image001 While you can do it, pumping breasts before deliver does not really yield any benefits and may, in fact, be harmful. It is important to know the pros and cons of this practice before you become pregnant.

Can You Pump Breasts Before Delivery?

When a newborn breastfeeds, your body naturally produces oxytocin to help your uterus “clamp down” after delivery. This action helps to tone your uterus and bring it back to the normal pre-pregnancy size. Oxytocin is also the natural form of the drug Pitocin that is used to start labor in a woman who is past her due date. Pitocin is the drug you will receive if your healthcare practitioner determines that it is time to “induce” labor or help your body go into labor.

If you pump your breasts before delivery, there is a chance that you will go into pre-term labor and your baby may be delivered before the due date. The danger of this is that the baby’s lungs may not be fully ready to breathe outside of the womb and early delivery may endanger the newborn. If you think pumping your breasts before delivery will increase your production of milk, this is probably not true. If you want to try to start labor using this technique, be sure to consult your healthcare provider.

Experiences of Some Moms

Listen to some first-hand experiences of mothers when asked questions about pumping their breasts before delivery.

  • Did you pump breasts before delivery? Why or why not?

“I did not pump my breasts before delivery. My doctor advised me not to do this since the chance of getting much milk before delivery was not very good. She was afraid I would make my nipples sore before my baby was even delivered. She was also concerned that I might start pre-term labor if I pumped.”

“I developed diabetes during my pregnancy, so my doctor and midwife thought my baby might be born with low blood sugar and be unable to nurse. They were afraid he would have to be placed on a higher sugar formula. They told me to stop pumping if I started having any contractions. I never did.”

“I did pump my breasts before delivery and saved the small amount of colostrum that I go. When my baby was born, he developed jaundice and quit breastfeeding. I was really glad that I had saved my pre-delivery colostrum since we had to start formula feeding a couple of days after delivery.”

  • Did pumping breasts before delivery increase your supply of milk?

“I did have a lot of milk, but I can’t say it was due to pumping before delivery. My mother and grandmother both said they had lots of milk, so I think I would have had a lot even without pumping.”

  • Did pumping breasts before delivery help your milk come in sooner?

I really don’t think so. I think my milk came in at about day 4 after delivery–just about the time my midwife said it would. The biggest benefit was that I did have a small amount of colostrum saved in the event I needed it. I don’t think pumping made my milk come in sooner, but I also don’t regret having pumped before delivery.”

If you want to learn more about the answer to "Can you pump breasts before delivery?" you can watch the video below:

How Soon Can You Pump Breasts After Delivery?

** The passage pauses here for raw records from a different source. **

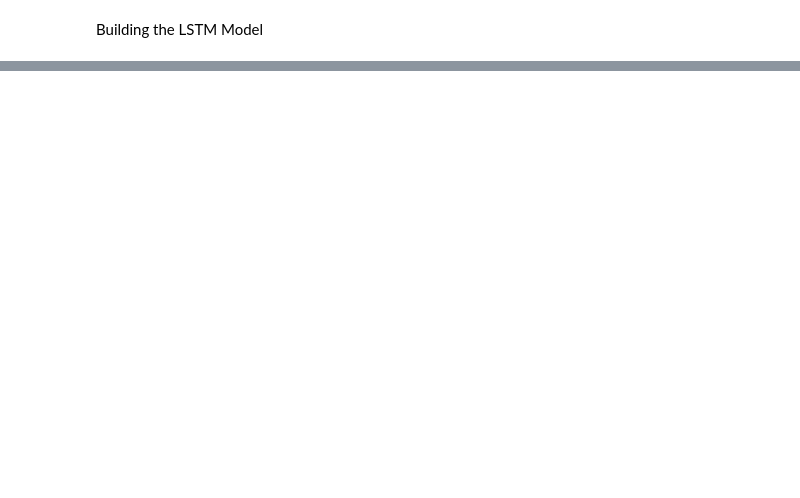
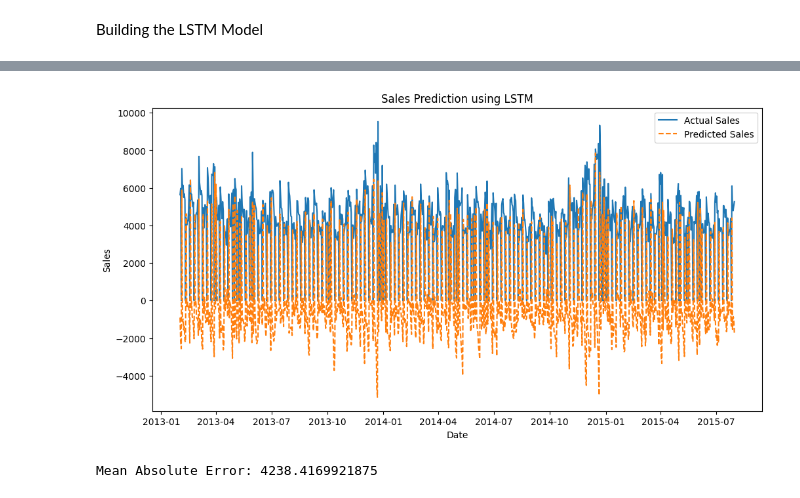
Before and after one commit to Yayerad/Pharmaceuticals-W4, a Jupyter notebook: notebooks/model.ipynb, the cells around one changed output, grey strips where cells are left out. Saved outputs shown, nothing was run; the diff lists cells and outputs as text; code cells hidden in the pictures; blank space fills up the shorter version.

```diff
--- a/notebooks/model.ipynb
+++ b/notebooks/model.ipynb
@@ -301,3 +300,11 @@ print(f"p-value: {result[1]}")
 # %% [output]
 ADF Statistic: -4.368104368168501
 p-value: 0.0003378834614142412
+# %%
+# If the p-value > 0.05, make the series stationary by differencing
+sales_data_diff = sales_data.diff().dropna()
+
+# Check again for stationarity
+result_diff = adfuller(sales_data_diff)
+print(f"ADF Statistic (Differenced): {result_diff[0]}")
+print(f"p-value (Differenced): {result_diff[1]}")
@@ -368,0 +373,3 @@ NameError: name 'X_scaled' is not defined
+# %%
+# Train the model
+model.fit(X_scaled, y_scaled, epochs=20, batch_size=32)
@@ -368,0 +395,6 @@ NameError: name 'X_scaled' is not defined
+# %%
+# Make predictions on the test set
+predictions = model.predict(X_scaled)
+
+# Inverse the scaling to get actual sales values
+predicted_sales = scaler.inverse_transform(predictions)
@@ -368,0 +403,18 @@ NameError: name 'X_scaled' is not defined
+# %%
+plt.figure(figsize=(12, 6))
+plt.plot(store_data.index[-len(predicted_sales):], sales_data[-len(predicted_sales):], label='Actual Sales')
+plt.plot(store_data.index[-len(predicted_sales):], predicted_sales, label='Predicted Sales', linestyle='--')
+plt.title('Sales Prediction using LSTM')
+plt.xlabel('Date')
+plt.ylabel('Sales')
+plt.legend()
+plt.show()
+# %% [output]
+[figure, added]
+# %%
+from sklearn.metrics import mean_absolute_error
+
+mae = mean_absolute_error(sales_data[-len(predicted_sales):], predicted_sales)
+print(f"Mean Absolute Error: {mae}")
+# %% [output]
+Mean Absolute Error: 4238.4169921875
```
Also changed, not shown: parts of 10 cells of this notebook, 2 other files.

You will start breastfeeding very soon after delivery. During the first few days, you will produce small amounts of colostrum that are very good for your newborn. Within about 3 to 4 days after delivery, your milk will “come in” and you may find that your breasts become full between feedings. At this point, you may want to start pumping your breasts and storing the milk for later use. As long as your baby is content and growing, she/he is getting plenty of milk, but the stored milk is handy if someone else needs to feed the baby! Using a breast pump after the birth of your newborn will help make your uterus contract and will help to stop the normal vaginal bleeding that usually occurs after delivery.

How to Pump Breasts After Delivery

Breast pumps can be manual or electric. An electric pump will pump your breasts quicker, but be sure to start with the lowest level. A manual pump will take about 30 to 45 minutes to pump both breasts. These pumps provide sucking action very similar to your breastfeeding baby, so the action should be pain-free.

To use these pumps, use a shield that is the right size for your nipple and breast. These shields usually come with the breast pump but you can also buy them separately If you have a “pumping bra”, this is convenient since it will hold the pump in place and allow you to read a book while pumping your breast. Attach the shield to the pump, turn the machine on, and let the pumping begin! If the sucking action is painful, be sure to turn the suction to the lowest level and gradually increase it. Pumping your breasts should not be painful! Breast milk is very rich and provides a good medium for bacterial growth, so be sure to clean the pump parts thoroughly after each use. Store the milk as directed by your healthcare provider.

Want to see how to pump breasts after delivery? Check out the video below: